The right and obligation to protect national and EU external borders is not incompatible with the commitment to uphold international humanitarian law, the Assembly said today. Regrettably, the parliamentarians said, “dysfunctional status determination procedures do not allow for quick distinctions between people in real need of international protection and irregular migrants”.

Adopting a resolution based the report prepared by Ian Liddell-Grainger (United Kingdom, EC), the Assembly said “it is of crucial importance to strengthen the existing legal and policy framework at the national and European level with a view to ensuring efficiency of the asylum system”. It said the EU member States and institutions should explore “possibilities for better identifying people in need of international protection and organising external processing of asylum applications”.

The parliamentarians called on member States "to engage in a meaningful dialogue" involving the UNHCR and other international stakeholders on the interpretation of legal provisions of the 1951 UN Convention relating to the Status of Refugees, including the criteria for qualifying for status, as well as on the issue of definition of a third safe country.
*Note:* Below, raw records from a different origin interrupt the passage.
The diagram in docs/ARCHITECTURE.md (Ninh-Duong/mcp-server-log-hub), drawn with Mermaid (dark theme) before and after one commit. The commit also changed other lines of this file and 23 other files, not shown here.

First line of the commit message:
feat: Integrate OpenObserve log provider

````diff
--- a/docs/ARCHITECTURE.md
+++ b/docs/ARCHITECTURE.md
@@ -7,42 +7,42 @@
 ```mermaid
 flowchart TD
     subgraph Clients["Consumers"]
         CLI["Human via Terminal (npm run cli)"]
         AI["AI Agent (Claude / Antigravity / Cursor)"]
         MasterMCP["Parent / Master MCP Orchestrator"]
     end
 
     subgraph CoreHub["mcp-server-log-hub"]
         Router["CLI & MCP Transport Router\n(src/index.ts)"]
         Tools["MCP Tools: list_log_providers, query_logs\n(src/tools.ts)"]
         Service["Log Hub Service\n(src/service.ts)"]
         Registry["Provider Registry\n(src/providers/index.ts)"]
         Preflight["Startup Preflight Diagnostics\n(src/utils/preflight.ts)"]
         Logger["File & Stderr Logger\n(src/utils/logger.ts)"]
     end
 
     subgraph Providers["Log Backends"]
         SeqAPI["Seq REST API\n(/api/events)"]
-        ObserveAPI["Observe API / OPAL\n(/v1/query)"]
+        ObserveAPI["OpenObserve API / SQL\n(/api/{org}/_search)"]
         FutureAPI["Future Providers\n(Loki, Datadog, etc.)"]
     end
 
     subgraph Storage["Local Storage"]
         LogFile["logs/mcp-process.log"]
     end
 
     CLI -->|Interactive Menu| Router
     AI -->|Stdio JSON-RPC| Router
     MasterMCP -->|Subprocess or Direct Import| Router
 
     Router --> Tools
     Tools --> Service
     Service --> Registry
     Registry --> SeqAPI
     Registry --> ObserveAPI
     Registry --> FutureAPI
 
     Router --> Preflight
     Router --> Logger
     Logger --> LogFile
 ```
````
Governments, they said, should step up efforts to find a constructive solution concerning more negotiated responsibility sharing with a view to fully implementing the European Council’s decisions of July 2015 with regard to relocation and resettlement of refugees, the resolution underlines. They should also explore possibilities for increasing legal channels for migration, including enhanced resettlement and admission for humanitarian reasons, as well as family reunification with a view to putting a halt to illegal migration, as well as reflect on the emerging challenges faced by integration policies, including threats for security and radicalisation, the text concludes.